| Exercise brief |
Pull every line holding the word "chính" out of the data and copy it.
── Material supplied
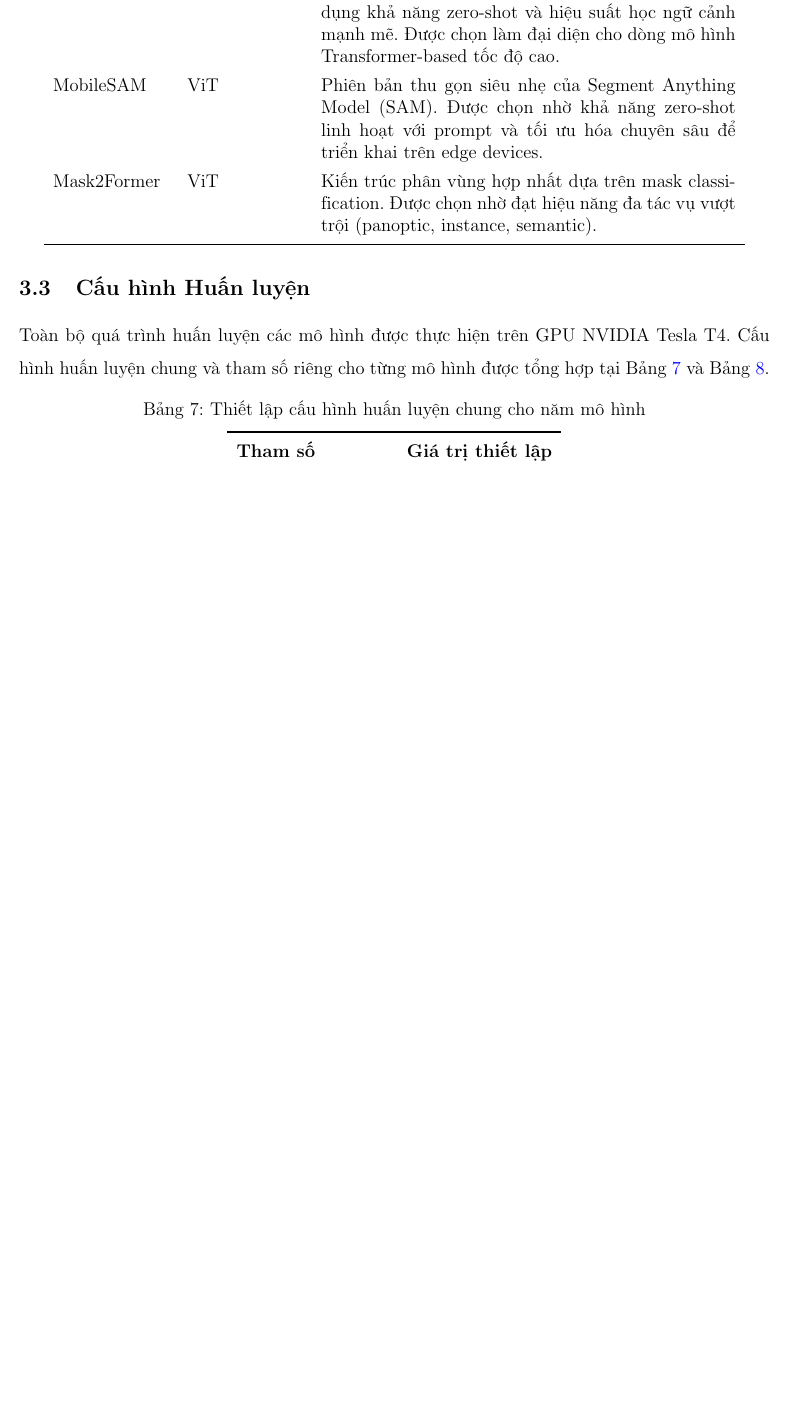
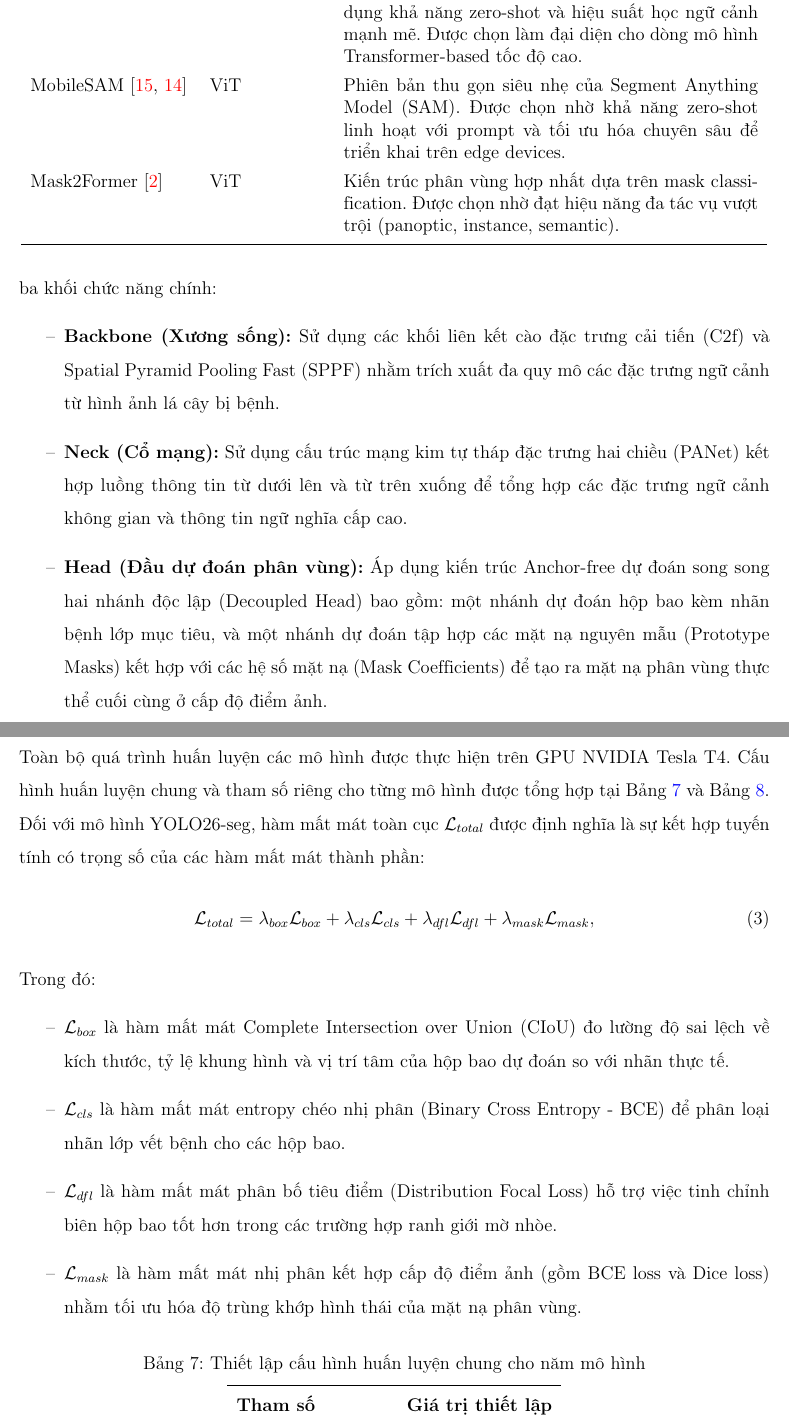
Before and after one commit to nh-atuan/ml-vietnam-plant-disease-detection, a LaTeX document (report/main.tex, which reads report/content/ch3_model.tex): part of page 22 of 39 before the commit and two parts of pages 22 and 23 of 40 after it, the two joined at a grey line, cut so that both start at the same text, the shorter picture padded with empty space. Compiled offline with pdfLaTeX.

Commit message:
docs(report): resolve formatting, citation and content gaps in final report

```diff
--- a/report/content/ch3_model.tex
+++ b/report/content/ch3_model.tex
@@ -43,17 +45,36 @@ Chi tiết phân bố số lượng ảnh theo từng tập con và lớp bệnh
         \toprule
         \textbf{Mô hình}     & \textbf{Họ kiến trúc} & \textbf{Đặc điểm nổi bật và lý do lựa chọn}                                                                                                                                                                                        \\
         \midrule
-        Mask R-CNN  & CNN          & Kiến trúc hai giai đoạn kinh điển, mang lại độ chính xác cao trong phân vùng thực thể. Được chọn làm baseline để đánh giá và đối chiếu hiệu suất.                                                                                  \\
-        YOLO26m-seg & CNN          & Kiến trúc một giai đoạn với tốc độ suy luận thời gian thực xuất sắc. Phiên bản cỡ medium được chọn nhằm tối ưu hóa điểm cân bằng giữa độ chính xác và tốc độ trong thực tế.                                                        \\
-        RF-DETR     & ViT          & Thiết kế end-to-end loại bỏ hoàn toàn bước hậu xử lý NMS, sử dụng DINOv2 feature extractor để tận dụng khả năng zero-shot và hiệu suất học ngữ cảnh mạnh mẽ. Được chọn làm đại diện cho dòng mô hình Transformer-based tốc độ cao. \\
-        MobileSAM   & ViT          & Phiên bản thu gọn siêu nhẹ của Segment Anything Model (SAM). Được chọn nhờ khả năng zero-shot linh hoạt với prompt và tối ưu hóa chuyên sâu để triển khai trên edge devices.                                                       \\
-        Mask2Former & ViT          & Kiến trúc phân vùng hợp nhất dựa trên mask classification. Được chọn nhờ đạt hiệu năng đa tác vụ vượt trội (panoptic, instance, semantic).                                                                                         \\
+        Mask R-CNN~\cite{he2017mask}  & CNN          & Kiến trúc hai giai đoạn kinh điển, mang lại độ chính xác cao trong phân vùng thực thể. Được chọn làm baseline để đánh giá và đối chiếu hiệu suất.                                                                                  \\
+        YOLO26m-seg~\cite{jocher2023ultralytics, jocher2024yolo} & CNN          & Kiến trúc một giai đoạn với tốc độ suy luận thời gian thực xuất sắc. Phiên bản cỡ medium được chọn nhằm tối ưu hóa điểm cân bằng giữa độ chính xác và tốc độ trong thực tế.                                                        \\
+        RF-DETR~\cite{roboflow2024rfdetr, lv2023detrs}     & ViT          & Thiết kế end-to-end loại bỏ hoàn toàn bước hậu xử lý NMS, sử dụng DINOv2 feature extractor để tận dụng khả năng zero-shot và hiệu suất học ngữ cảnh mạnh mẽ. Được chọn làm đại diện cho dòng mô hình Transformer-based tốc độ cao. \\
+        MobileSAM~\cite{zhang2023mobilesam, zhang2023faster}   & ViT          & Phiên bản thu gọn siêu nhẹ của Segment Anything Model (SAM). Được chọn nhờ khả năng zero-shot linh hoạt với prompt và tối ưu hóa chuyên sâu để triển khai trên edge devices.                                                       \\
+        Mask2Former~\cite{cheng2022masked} & ViT          & Kiến trúc phân vùng hợp nhất dựa trên mask classification. Được chọn nhờ đạt hiệu năng đa tác vụ vượt trội (panoptic, instance, semantic).                                                                                         \\
         \bottomrule
     \end{tabular}
 \end{table}
 
+Sau khi khảo sát, nhóm lựa chọn mô hình YOLO26-seg làm mô hình hạt nhân cho việc lượng tử hóa và triển khai thực tế. Mô hình sử dụng mạng tích chập sâu với cấu trúc phân tầng gồm ba khối chức năng chính:
+\begin{itemize}
+  \item \textbf{Backbone (Xương sống):} Sử dụng các khối liên kết cào đặc trưng cải tiến (C2f) và Spatial Pyramid Pooling Fast (SPPF) nhằm trích xuất đa quy mô các đặc trưng ngữ cảnh từ hình ảnh lá cây bị bệnh.
+  \item \textbf{Neck (Cổ mạng):} Sử dụng cấu trúc mạng kim tự tháp đặc trưng hai chiều (PANet) kết hợp luồng thông tin từ dưới lên và từ trên xuống để tổng hợp các đặc trưng ngữ cảnh không gian và thông tin ngữ nghĩa cấp cao.
+  \item \textbf{Head (Đầu dự đoán phân vùng):} Áp dụng kiến trúc Anchor-free dự đoán song song hai nhánh độc lập (Decoupled Head) bao gồm: một nhánh dự đoán hộp bao kèm nhãn bệnh lớp mục tiêu, và một nhánh dự đoán tập hợp các mặt nạ nguyên mẫu (Prototype Masks) kết hợp với các hệ số mặt nạ (Mask Coefficients) để tạo ra mặt nạ phân vùng thực thể cuối cùng ở cấp độ điểm ảnh.
+\end{itemize}
+
 \subsection{Cấu hình Huấn luyện}
 Toàn bộ quá trình huấn luyện các mô hình được thực hiện trên GPU NVIDIA Tesla T4. Cấu hình huấn luyện chung và tham số riêng cho từng mô hình được tổng hợp tại Bảng \ref{tab:common_train_config} và Bảng \ref{tab:specific_train_config}.
+
+Đối với mô hình YOLO26-seg, hàm mất mát toàn cục $\mathcal{L}_{total}$ được định nghĩa là sự kết hợp tuyến tính có trọng số của các hàm mất mát thành phần:
+\begin{equation}
+\mathcal{L}_{total} = \lambda_{box} \mathcal{L}_{box} + \lambda_{cls} \mathcal{L}_{cls} + \lambda_{dfl} \mathcal{L}_{dfl} + \lambda_{mask} \mathcal{L}_{mask},
+\end{equation}
+Trong đó:
+\begin{itemize}
+  \item $\mathcal{L}_{box}$ là hàm mất mát Complete Intersection over Union (CIoU) đo lường độ sai lệch về kích thước, tỷ lệ khung hình và vị trí tâm của hộp bao dự đoán so với nhãn thực tế.
+  \item $\mathcal{L}_{cls}$ là hàm mất mát entropy chéo nhị phân (Binary Cross Entropy - BCE) để phân loại nhãn lớp vết bệnh cho các hộp bao.
+  \item $\mathcal{L}_{dfl}$ là hàm mất mát phân bố tiêu điểm (Distribution Focal Loss) hỗ trợ việc tinh chỉnh biên hộp bao tốt hơn trong các trường hợp ranh giới mờ nhòe.
+  \item $\mathcal{L}_{mask}$ là hàm mất mát nhị phân kết hợp cấp độ điểm ảnh (gồm BCE loss và Dice loss) nhằm tối ưu hóa độ trùng khớp hình thái của mặt nạ phân vùng.
+\end{itemize}
 
 \begin{table}[htbp]
     \centering
```
Also changed, not shown: report/appendix/ch5_evidence.tex (+1 -1 lines), report/content/ch4_results.tex (+1 -1 lines), report/content/ch5_app.tex (+1 -1 lines), report/content/team.tex (+1 -1 lines), report/content/ch3_model.tex (16 more changed lines).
────
| Finished task |
-        Mask R-CNN  & CNN          & Kiến trúc hai giai đoạn kinh điển, mang lại độ chính xác cao trong phân vùng thực thể. Được chọn làm baseline để đánh giá và đối chiếu hiệu suất.                                                                                  \\
-        YOLO26m-seg & CNN          & Kiến trúc một giai đoạn với tốc độ suy luận thời gian thực xuất sắc. Phiên bản cỡ medium được chọn nhằm tối ưu hóa điểm cân bằng giữa độ chính xác và tốc độ trong thực tế.                                                        \\
+        Mask R-CNN~\cite{he2017mask}  & CNN          & Kiến trúc hai giai đoạn kinh điển, mang lại độ chính xác cao trong phân vùng thực thể. Được chọn làm baseline để đánh giá và đối chiếu hiệu suất.                                                                                  \\
+        YOLO26m-seg~\cite{jocher2023ultralytics, jocher2024yolo} & CNN          & Kiến trúc một giai đoạn với tốc độ suy luận thời gian thực xuất sắc. Phiên bản cỡ medium được chọn nhằm tối ưu hóa điểm cân bằng giữa độ chính xác và tốc độ trong thực tế.                                                        \\
+Sau khi khảo sát, nhóm lựa chọn mô hình YOLO26-seg làm mô hình hạt nhân cho việc lượng tử hóa và triển khai thực tế. Mô hình sử dụng mạng tích chập sâu với cấu trúc phân tầng gồm ba khối chức năng chính:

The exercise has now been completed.